They pointed out that the National League for Democracy-led government will take power as the ASEAN Economic Community launches, a development likely to spur investment.

Dampening the hopes of property owners and would-be buyers in Nay Pyi Taw, however, other observers have called the market there sluggish and prices static.

One experienced investor said that Nay Pyi Taw City Development Committee had granted plots to more than 3500 civil servants in the industrial zone in Dekkhinathiri township. “The plots have been given to officials about to retire,” he told The Myanmar Times, suggesting revived interest in and around existing and possible future industrial zones between Pobbathiri and Tatkon townships.

“Land prices in Dekkhinathiri could rise because the industrial zone has revived,” said the source, as such land is cheaper than similarly located plots in Yangon.

The areas attracting most interest are Paunglaung ward in Pyinmana township; Bawgathiri bus terminal beside Yarza Htarni road; the Rose Flower roundabout; Shwe Kyar Bin ward in Zabuthiri township, and Thabyaygone ward near the gems emporium. Others favour the Pobbathiri and Dekkhinathiri new towns.

Pobbathiri new town was built in 2007-2008 for retired civil servants living in affordable housing worth from K3 million to K4 million. The southern part of the new town is for retired civil servants, the northern part for retired military.

In plusher Ottarathiri township, even a plot of 60-by-80ft can range from K50 million to K70 million, while a plot of the same size in Pobbathiri is priced at K18-20 million, and a piece of land half that size can go for as little as K5-10 million, residents say.

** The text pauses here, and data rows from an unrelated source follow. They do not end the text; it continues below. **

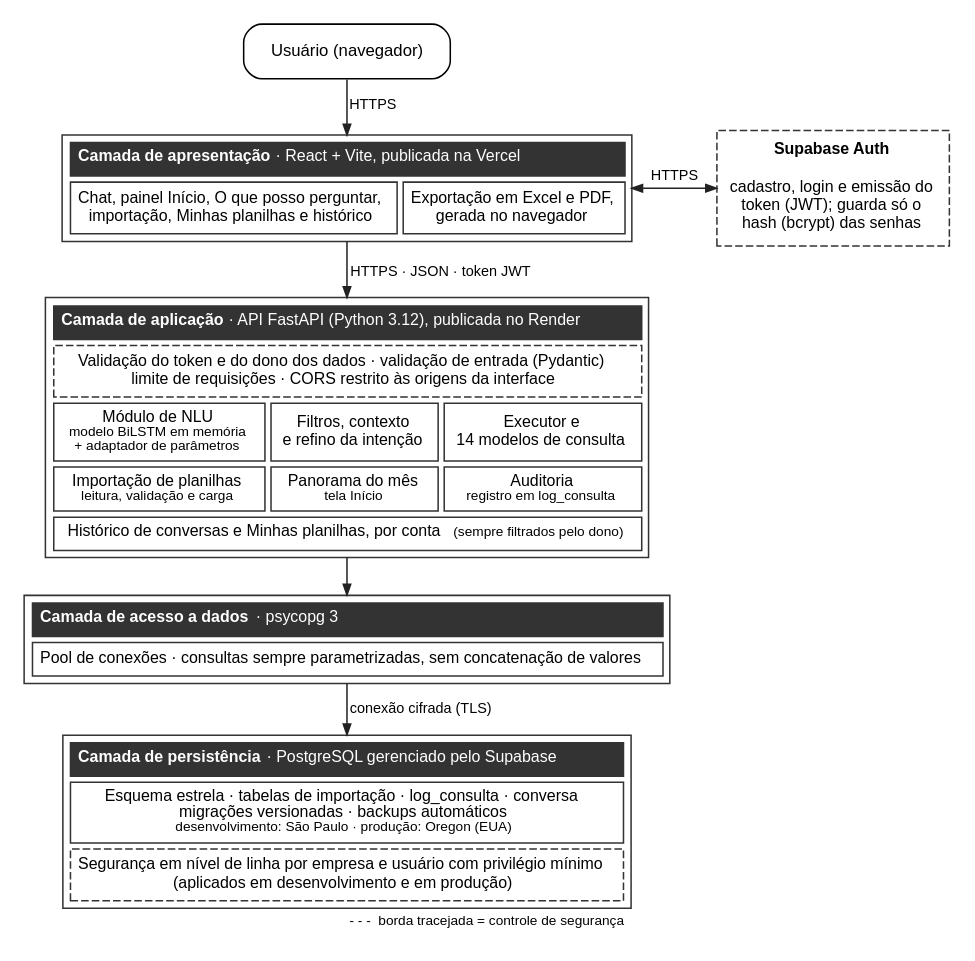
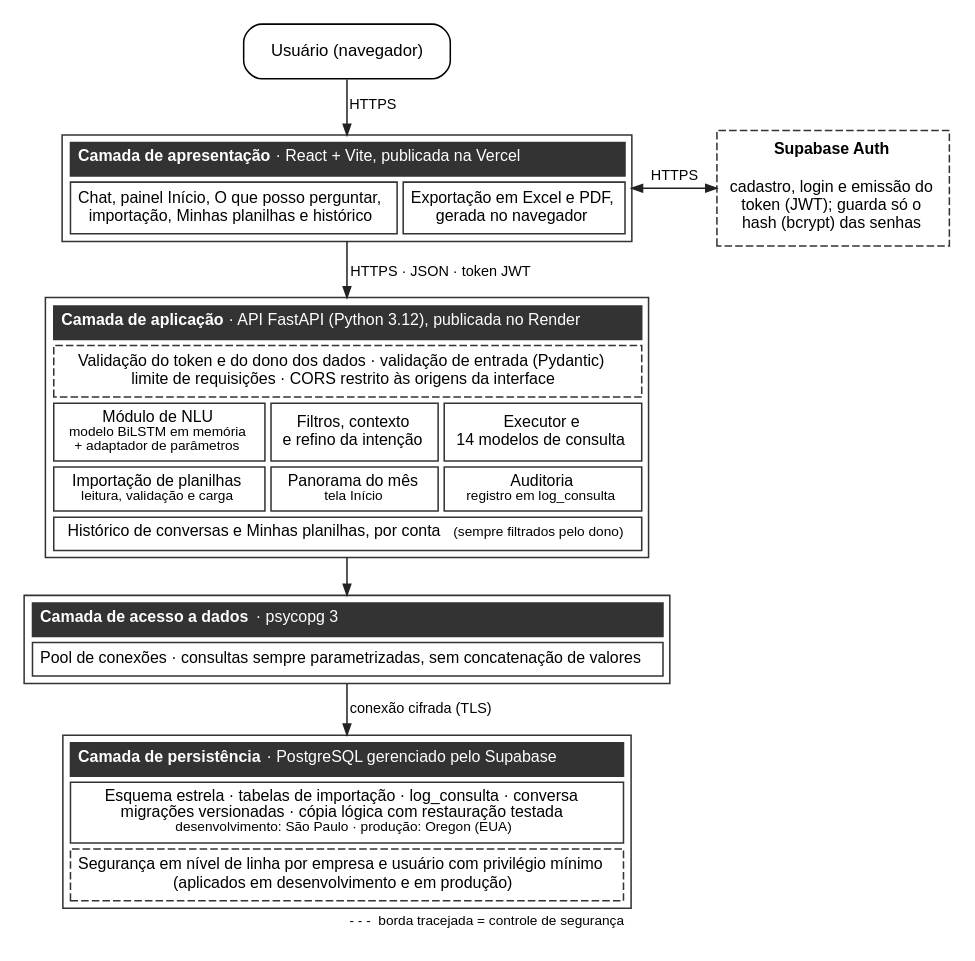
The diagram in docs/diagramas/arquitetura_camadas.dot (intellix-tcc/Intellix), drawn with Graphviz before and after one commit. The commit also changed 3 other files, not shown here.

Commit message:
docs(diagramas): figura 6 sem backup automatico e hexagonal com achados 07-01 a 07-04

```diff
--- a/docs/diagramas/arquitetura_camadas.dot
+++ b/docs/diagramas/arquitetura_camadas.dot
@@ -1,48 +1,48 @@
 // Figura 6 do TCC: arquitetura em camadas, como implantada.
 // Borda tracejada = controle de segurança. Gerar:
 //   dot -Tpng -Gdpi=200 arquitetura_camadas.dot -o arquitetura_camadas.png
 digraph arquitetura {
   graph [rankdir=TB, fontname="Arial", nodesep=0.3, ranksep=0.32, pad=0.12,
          label="- - -  borda tracejada = controle de segurança", labelloc=b, fontsize=9];
   node  [shape=plain, fontname="Arial", fontsize=10.5];
   edge  [fontname="Arial", fontsize=9.5, arrowsize=0.7, color="#222222"];
 
   usuario [shape=box, style="rounded", label="Usuário (navegador)", fontsize=11, margin="0.25,0.08"];
 
   apresentacao [label=<<TABLE BORDER="1" CELLBORDER="1" CELLSPACING="4" CELLPADDING="4" COLOR="#333333">
     <TR><TD COLSPAN="2" BGCOLOR="#333333" ALIGN="LEFT"><FONT COLOR="white"><B>Camada de apresentação</B> · React + Vite, publicada na Vercel</FONT></TD></TR>
     <TR><TD>Chat, painel Início, O que posso perguntar,<BR/>importação, Minhas planilhas e histórico</TD>
         <TD>Exportação em Excel e PDF,<BR/>gerada no navegador</TD></TR></TABLE>>];
 
   auth [label=<<TABLE BORDER="1" CELLBORDER="0" CELLPADDING="5" COLOR="#333333" STYLE="dashed">
     <TR><TD><B>Supabase Auth</B></TD></TR>
     <TR><TD>cadastro, login e emissão do<BR/>token (JWT); guarda só o<BR/>hash (bcrypt) das senhas</TD></TR></TABLE>>];
 
   aplicacao [label=<<TABLE BORDER="1" CELLBORDER="1" CELLSPACING="4" CELLPADDING="4" COLOR="#333333">
     <TR><TD COLSPAN="3" BGCOLOR="#333333" ALIGN="LEFT"><FONT COLOR="white"><B>Camada de aplicação</B> · API FastAPI (Python 3.12), publicada no Render</FONT></TD></TR>
     <TR><TD COLSPAN="3" STYLE="dashed">Validação do token e do dono dos dados · validação de entrada (Pydantic)<BR/>limite de requisições · CORS restrito às origens da interface</TD></TR>
     <TR><TD>Módulo de NLU<BR/><FONT POINT-SIZE="9">modelo BiLSTM em memória<BR/>+ adaptador de parâmetros</FONT></TD>
         <TD>Filtros, contexto<BR/>e refino da intenção</TD>
         <TD>Executor e<BR/>14 modelos de consulta</TD></TR>
     <TR><TD>Importação de planilhas<BR/><FONT POINT-SIZE="9">leitura, validação e carga</FONT></TD>
         <TD>Panorama do mês<BR/><FONT POINT-SIZE="9">tela Início</FONT></TD>
         <TD>Auditoria<BR/><FONT POINT-SIZE="9">registro em log_consulta</FONT></TD></TR>
     <TR><TD COLSPAN="3">Histórico de conversas e Minhas planilhas, por conta <FONT POINT-SIZE="9">(sempre filtrados pelo dono)</FONT></TD></TR></TABLE>>];
 
   dados [label=<<TABLE BORDER="1" CELLBORDER="1" CELLSPACING="4" CELLPADDING="4" COLOR="#333333">
     <TR><TD BGCOLOR="#333333" ALIGN="LEFT"><FONT COLOR="white"><B>Camada de acesso a dados</B> · psycopg 3</FONT></TD></TR>
     <TR><TD>Pool de conexões · consultas sempre parametrizadas, sem concatenação de valores</TD></TR></TABLE>>];
 
   persistencia [label=<<TABLE BORDER="1" CELLBORDER="1" CELLSPACING="4" CELLPADDING="4" COLOR="#333333">
     <TR><TD BGCOLOR="#333333" ALIGN="LEFT"><FONT COLOR="white"><B>Camada de persistência</B> · PostgreSQL gerenciado pelo Supabase</FONT></TD></TR>
-    <TR><TD>Esquema estrela · tabelas de importação · log_consulta · conversa<BR/>migrações versionadas · backups automáticos<BR/><FONT POINT-SIZE="9">desenvolvimento: São Paulo · produção: Oregon (EUA)</FONT></TD></TR>
+    <TR><TD>Esquema estrela · tabelas de importação · log_consulta · conversa<BR/>migrações versionadas · cópia lógica com restauração testada<BR/><FONT POINT-SIZE="9">desenvolvimento: São Paulo · produção: Oregon (EUA)</FONT></TD></TR>
     <TR><TD STYLE="dashed">Segurança em nível de linha por empresa e usuário com privilégio mínimo<BR/>(aplicados em desenvolvimento e em produção)</TD></TR></TABLE>>];
 
 
   {rank=same; apresentacao; auth;}
   usuario -> apresentacao [label=" HTTPS"];
   apresentacao -> auth [dir=both, label=" HTTPS", constraint=false];
   apresentacao -> aplicacao [label=" HTTPS · JSON · token JWT"];
   aplicacao -> dados;
   dados -> persistencia [label=" conexão cifrada (TLS)"];
 }
```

“The price of land here increased somewhat in 2010. At that time, a 40-by-60ft plot on Ayeyarwady Road, the main road in Nay Pyi Taw, rose to K50 million. But then people lost interest,” a retired civil servant living in Wunnadipa ward in Pobbathiri told The Myanmar Times.

Pobbathiri new town contains Nay Pyi Taw railway station, but otherwise few jobs or businesses.

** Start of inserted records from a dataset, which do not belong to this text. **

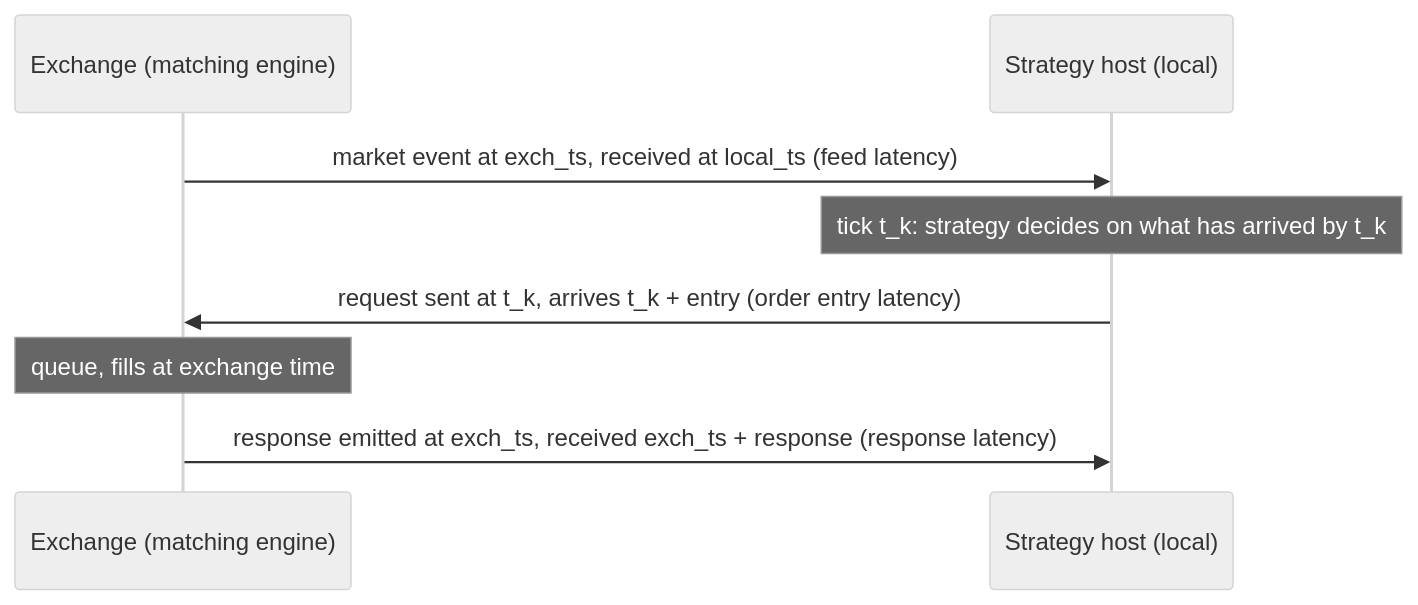
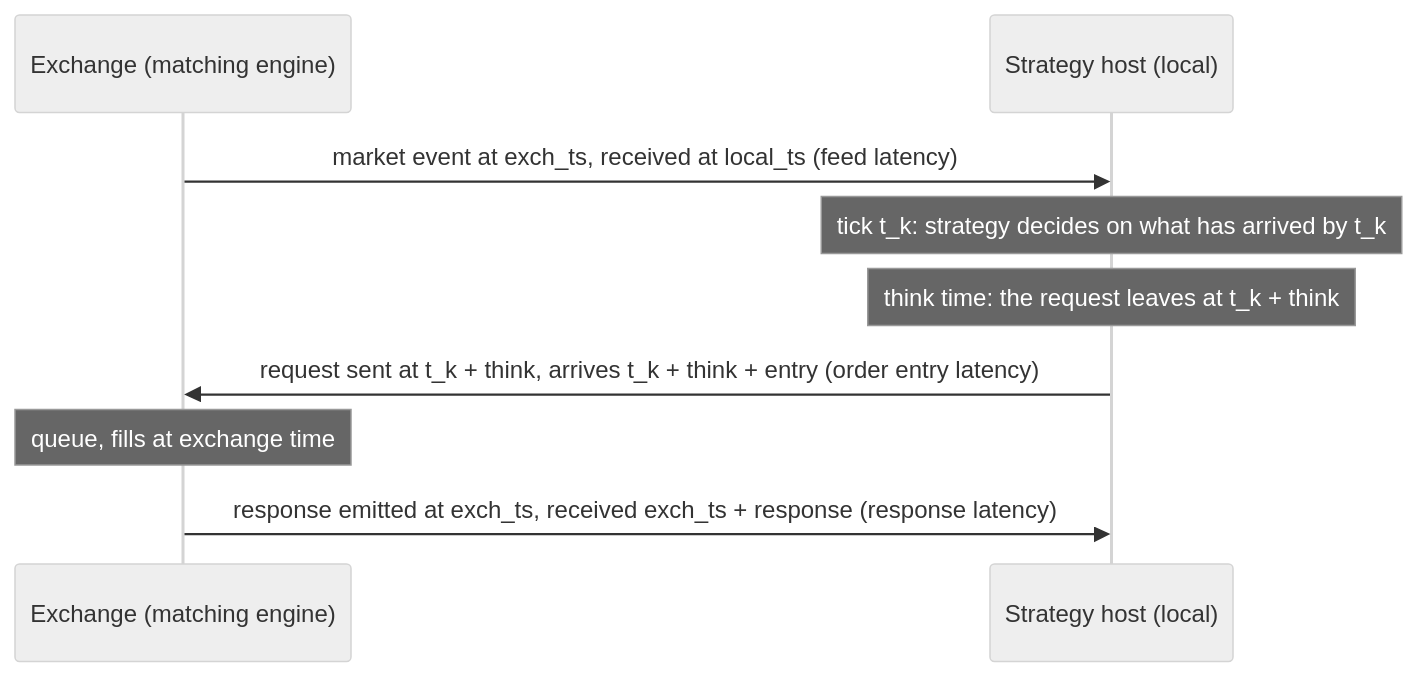
One commit to tanmay-alpha/BlackBox-HFT changed the diagram in docs/LATENCY_MODEL.md. Above: the diagram before and after it, drawn with Mermaid (neutral theme). The commit also changed other lines of this file and 35 other files, not shown here.

First line of the commit message:
Latency laboratory, think time, GLFT market maker, libm-fingerprint platform classes

````diff
--- a/docs/LATENCY_MODEL.md
+++ b/docs/LATENCY_MODEL.md
@@ -23,10 +23,11 @@
 ```mermaid
 sequenceDiagram
   participant X as Exchange (matching engine)
   participant L as Strategy host (local)
   X->>L: market event at exch_ts, received at local_ts (feed latency)
   Note over L: tick t_k: strategy decides on what has arrived by t_k
-  L->>X: request sent at t_k, arrives t_k + entry (order entry latency)
+  Note over L: think time: the request leaves at t_k + think
+  L->>X: request sent at t_k + think, arrives t_k + think + entry (order entry latency)
   Note over X: queue, fills at exchange time
   X->>L: response emitted at exch_ts, received exch_ts + response (response latency)
 ```
````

In Zabuthiri’s Shwe Kyar Bin ward, near the gems zone, a 40-by-60ft or 60-by-80ft plot can still fetch up to K60 million, down from its K100 million peak. A revival of the gem market could warm the market up a little.

In Thabyaygone ward, adjacent to the Mani Yadana gems hall, a 40-by-60ft plot has been priced at more than K100 million to K150 million, even K200 million in a prime area. Those days could yet return, said broker Daw Nge Lay. “Prices aren’t moving, and sales are down. Things could improve gradually under the new government.”

Companies from Yangon and Mandalay buy land in Nay Pyi Taw to open branch offices, and rich people from southern and northern Shan State also invest there, either to build commercially or resell, said experts.

The cheapest part of town – and the area attracting least interest – is Zeyathiri township, home to many military installations, as well as the zoo and a safari park. There, it will cost only K4-7 million for a 40-by-60ft plot, residents say.

“There are few jobs, as in Pobbathiri,” said U Aung, who lives in Nan Aww village in the township. “Investors can’t see a profit because of the proximity of the military areas.”

Source: Myanmar Times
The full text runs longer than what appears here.